Task statement
Within the records, which lines hold the string "handleRegister"? Report each one by copying it.

Supplied data
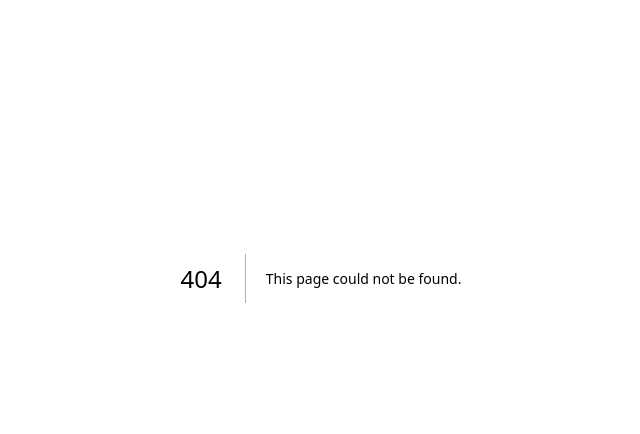
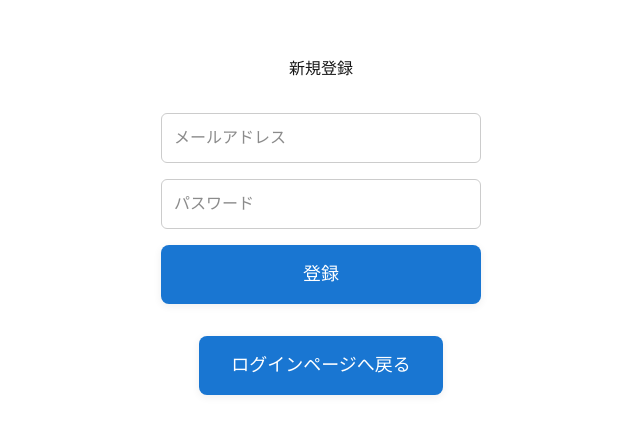
Before and after one commit to Okonomiyaki1234/school_apps, a Next.js app: page /create5_new_register in a window 1280 px wide. Before the commit this address had no page. Shown: the part 122-556 px from the top of the page, without its empty margins (319-959 px from the left). Built offline with nearby package versions, Linux system fonts and the light colour scheme; no server answers.

Commit message:
めっちゃ進んだ希ガスは18属ー！(深夜テンション)

```diff
--- /dev/null
+++ b/app/create2_school_home/page.js
@@ -0,0 +1,42 @@
+
+"use client";
+import Header from "@/components/Header";
+import Link from "next/link";
+
+export default function SchoolHome() {
+	return (
+		<>
+			<Header />
+			<div style={{ maxWidth: 900, margin: "40px auto", padding: 24 }}>
+				<h1 style={{ fontSize: 32, marginBottom: 24 }}>学校ホーム（機能ハブ）</h1>
+				<div style={{ display: "flex", gap: 32, flexWrap: "wrap", marginBottom: 40 }}>
+					{/* ダミー画像エリア */}
+					<div style={{ width: 260, height: 180, background: "#eee", display: "flex", alignItems: "center", justifyContent: "center", borderRadius: 12, boxShadow: "0 2px 8px #eee" }}>
+						<span style={{ color: "#888", fontSize: 18 }}>ここに画像が入ります</span>
+					</div>
+					{/* 情報エリア例 */}
+					<div style={{ flex: 1, minWidth: 260 }}>
+						<h2 style={{ fontSize: 22, marginBottom: 12 }}>お知らせ</h2>
+						<ul style={{ paddingLeft: 20, color: "#444" }}>
+							<li>イベントカレンダーが利用できます</li>
+							<li>新機能は順次追加予定です</li>
+						</ul>
+					</div>
+				</div>
+				<div style={{ display: "flex", gap: 24, flexWrap: "wrap" }}>
+					{/* 各機能へのリンク例 */}
+					<Link href="/create4_calender" style={{ textDecoration: "none" }}>
+						<button style={{ fontSize: 18, padding: "18px 36px", borderRadius: 8, background: "#1976d2", color: "#fff", border: "none", cursor: "pointer", boxShadow: "0 2px 8px #eee" }}>
+							イベントカレンダー
+						</button>
+					</Link>
+					<Link href="#" style={{ textDecoration: "none" }}>
+						<button style={{ fontSize: 18, padding: "18px 36px", borderRadius: 8, background: "#888", color: "#fff", border: "none", cursor: "pointer", boxShadow: "0 2px 8px #eee" }} disabled>
+							Coming Soon...
+						</button>
+					</Link>
+				</div>
+			</div>
+		</>
+	);
+}
--- /dev/null
+++ b/app/create5_new_register/page.js
@@ -0,0 +1,71 @@
+
+"use client";
+import { useState } from "react";
+import { supabase } from "@/lib/supabase";
+
+export default function RegisterPage() {
+	const [email, setEmail] = useState("");
+	const [password, setPassword] = useState("");
+	const [loading, setLoading] = useState(false);
+	const [error, setError] = useState("");
+	const [success, setSuccess] = useState(false);
+
+	const handleRegister = async (e) => {
+		e.preventDefault();
+		setLoading(true);
+		setError("");
+		setSuccess(false);
+		const { error } = await supabase.auth.signUp({ email, password });
+		setLoading(false);
+		if (error) {
+			setError(error.message);
+		} else {
+			setSuccess(true);
+		}
+	};
+
+	return (
+		<div style={{ display: "flex", flexDirection: "column", alignItems: "center", justifyContent: "center", height: "80vh", paddingTop: 56 }}>
+			<h1 style={{ marginBottom: 32 }}>新規登録</h1>
+			{success ? (
+				<div style={{ color: "#1976d2", fontSize: 18, textAlign: "center", maxWidth: 400 }}>
+					登録用メールを送信しました。<br />
+					メール内のリンクから認証を完了してください。
+				</div>
+			) : (
+				<form onSubmit={handleRegister} style={{ display: "flex", flexDirection: "column", gap: 16, width: 320 }}>
+					<input
+						type="email"
+						placeholder="メールアドレス"
+						value={email}
+						onChange={e => setEmail(e.target.value)}
+						required
+						style={{ padding: 12, fontSize: 16, borderRadius: 6, border: "1px solid #ccc" }}
+					/>
+					<input
+						type="password"
+						placeholder="パスワード"
+						value={password}
+						onChange={e => setPassword(e.target.value)}
+						required
+						style={{ padding: 12, fontSize: 16, borderRadius: 6, border: "1px solid #ccc" }}
+					/>
+					<button
+						type="submit"
+						disabled={loading}
+						style={{ fontSize: 18, padding: "16px 32px", borderRadius: 8, background: "#1976d2", color: "#fff", border: "none", cursor: "pointer", boxShadow: "0 2px 8px #eee" }}
+					>
+						{loading ? "登録中..." : "登録"}
+					</button>
+					{error && <div style={{ color: "#d00", fontSize: 15 }}>{error}</div>}
+				</form>
+			)}
+			{/* app/page.js（ログインページ）へ戻るボタン */}
+			<a href="/" style={{ marginTop: 32, textDecoration: "none" }}>
+				<button style={{ fontSize: 18, padding: "16px 32px", borderRadius: 8, background: "#1976d2", color: "#fff", border: "none", cursor: "pointer", boxShadow: "0 2px 8px #eee" }}>
+					ログインページへ戻る
+				</button>
+			</a>
+		</div>
+	);
+}
--- a/app/page.js
+++ b/app/page.js
@@ -1,31 +1,90 @@
 
+"use client";
 import Link from "next/link";
-import Header from "@/components/Header";
+import { useState, useEffect } from "react";
+import { supabase } from "@/lib/supabase";
+import { useRouter } from "next/navigation";
 
-export default function Home() {
+export default function LoginPage() {
+    const router = useRouter();
+    const [email, setEmail] = useState("");
+    const [password, setPassword] = useState("");
+    const [loading, setLoading] = useState(false);
+    const [error, setError] = useState("");
+    const [checking, setChecking] = useState(true);
+
+    useEffect(() => {
+        const checkSession = async () => {
+            const { data: { session } } = await supabase.auth.getSession();
+            if (session) {
+                router.replace("/create2_school_home");
+            } else {
+                setChecking(false);
+            }
+        };
+        checkSession();
+        // サインイン後の自動遷移にも対応
+        const { data: listener } = supabase.auth.onAuthStateChange((event, session) => {
+            if (session) {
+                router.replace("/create2_school_home");
+            }
+        });
+        return () => {
+            listener?.subscription.unsubscribe();
+        };
+    }, [router]);
+
+    const handleLogin = async (e) => {
+        e.preventDefault();
+        setLoading(true);
+        setError("");
+        const { error } = await supabase.auth.signInWithPassword({ email, password });
+        setLoading(false);
+        if (error) {
+            setError(error.message);
+        }
+        // 成功時はonAuthStateChangeで遷移
+    };
+
+    if (checking) {
+        return null; // ローディング画面を出したい場合はここで表示
+    }
+
     return (
-        <>
-            <Header />
-            <div style={{
-                display: "flex",
-                flexDirection: "column",
-                alignItems: "center",
-                justifyContent: "center",
-                height: "80vh",
-                paddingTop: 56 // ヘッダー高さ分の余白
-            }}>
-                <h1 style={{ marginBottom: 32 }}>学校行事カレンダー</h1>
-                <Link href="/create4_calender">
-                    <button style={{ fontSize: 18, padding: "16px 32px", borderRadius: 8, background: "#1976d2", color: "#fff", border: "none", cursor: "pointer", boxShadow: "0 2px 8px #eee", marginBottom: 16 }}>
-                        行事カレンダーを見る
-                    </button>
-                </Link>
-                <Link href="/create3_login">
-                    <button style={{ fontSize: 18, padding: "16px 32px", borderRadius: 8, background: "#888", color: "#fff", border: "none", cursor: "pointer", boxShadow: "0 2px 8px #eee" }}>
-                        ログインページへ
-                    </button>
-                </Link>
-            </div>
-        </>
+        <div style={{ display: "flex", flexDirection: "column", alignItems: "center", justifyContent: "center", height: "80vh", paddingTop: 56 }}>
+            <h1 style={{ marginBottom: 32 }}>ログイン</h1>
+            <form onSubmit={handleLogin} style={{ display: "flex", flexDirection: "column", gap: 16, width: 320 }}>
+                <input
+                    type="email"
+                    placeholder="メールアドレス"
+                    value={email}
+                    onChange={e => setEmail(e.target.value)}
+                    required
+                    style={{ padding: 12, fontSize: 16, borderRadius: 6, border: "1px solid #ccc" }}
+                />
+                <input
+                    type="password"
+                    placeholder="パスワード"
+                    value={password}
+                    onChange={e => setPassword(e.target.value)}
+                    required
+                    style={{ padding: 12, fontSize: 16, borderRadius: 6, border: "1px solid #ccc" }}
+                />
+                <button
+                    type="submit"
+                    disabled={loading}
+                    style={{ fontSize: 18, padding: "16px 32px", borderRadius: 8, background: "#1976d2", color: "#fff", border: "none", cursor: "pointer", boxShadow: "0 2px 8px #eee" }}
+                >
+                    {loading ? "ログイン中..." : "ログイン"}
+                </button>
+                {error && <div style={{ color: "#d00", fontSize: 15 }}>{error}</div>}
+            </form>
+            {/* 新規登録ページへ遷移するボタン */}
+            <a href="/create5_new_register" style={{ marginTop: 32, textDecoration: "none" }}>
+                <button style={{ fontSize: 18, padding: "16px 32px", borderRadius: 8, background: "#1976d2", color: "#fff", border: "none", cursor: "pointer", boxShadow: "0 2px 8px #eee" }}>
+                    新規登録ページへ
+                </button>
+            </a>
+        </div>
     );
 }
--- a/components/Calendar.tsx
+++ b/components/Calendar.tsx
@@ -10,6 +10,7 @@ import dayGridPlugin from "@fullcalendar/daygrid";
 import interactionPlugin from "@fullcalendar/interaction";
 import { useEffect, useState, useCallback } from "react";
 import { useEffect as useAuthEffect } from "react";
+import { format } from "date-fns";
 import { supabase } from "@/lib/supabase";
 import { CalendarEvent } from "@/types/event";
 
@@ -94,13 +95,13 @@ export default function Calendar() {
   // ドラッグ&ドロップ/リサイズ
   const handleEventDrop = async (info: EventDropArg | EventResizeDoneArg) => {
     const { event } = info;
-    // FullCalendarのevent.start/endはDate型なのでdate文字列に変換
-    const toDateString = (d: Date | null) => d ? d.toISOString().slice(0, 10) : null;
+    // FullCalendarのevent.start/endはローカルタイムなので、date-fnsでローカル日付をYYYY-MM-DDに変換
+    const toLocalDateString = (d: Date | null) => d ? format(d, "yyyy-MM-dd") : null;
     await supabase
       .from("events")
       .update({
-        start_date: toDateString(event.start),
-        end_date: toDateString(event.end),
+        start_date: toLocalDateString(event.start),
+        end_date: toLocalDateString(event.end),
       })
       .eq("id", event.id);
     fetchEvents();
--- a/components/Header.js
+++ b/components/Header.js
@@ -15,19 +15,25 @@ export default function Header() {
     const getUser = async () => {
       const { data: { user } } = await supabase.auth.getUser();
       setUser(user);
+      if (!user) {
+        // 未ログインならログインページへ自動遷移
+        if (pathname !== "/") {
+          router.replace("/");
+        }
+      }
     };
     getUser();
     // ログイン状態の変化を監視
     const { data: listener } = supabase.auth.onAuthStateChange(() => getUser());
     return () => { listener?.subscription.unsubscribe(); };
-  }, []);
+  }, [router, pathname]);
 
   const handleLogout = async () => {
     if (!window.confirm("本当にログアウトしますか？")) return;
     setLoggingOut(true);
     await supabase.auth.signOut();
     setLoggingOut(false);
-    router.push("/");
+    router.replace("/"); // ログインページへ自動遷移
   };
 
   return (
@@ -51,8 +57,7 @@ export default function Header() {
       <nav style={{ display: "flex", gap: 24 }}>
         <Link href="/" style={{ color: "#fff", textDecoration: "none", fontWeight: 600, fontSize: 18 }}>ホーム</Link>
         <Link href="/create4_calender" style={{ color: "#fff", textDecoration: "none", fontWeight: 500 }}>カレンダー</Link>
-        <Link href="/create2" style={{ color: "#fff", textDecoration: "none", fontWeight: 500 }}>（未実装）</Link>
-        <Link href="/create3_login" style={{ color: "#fff", textDecoration: "none", fontWeight: 500 }}>ログイン</Link>
+        <Link href="/" style={{ color: "#fff", textDecoration: "none", fontWeight: 500 }}>（未実装）</Link>
       </nav>
       <div style={{ display: "flex", alignItems: "center", gap: 16 }}>
         <span style={{ fontSize: 14, color: "#fff", opacity: 0.9 }}>
```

Output below
+	const handleRegister = async (e) => {
+				<form onSubmit={handleRegister} style={{ display: "flex", flexDirection: "column", gap: 16, width: 320 }}>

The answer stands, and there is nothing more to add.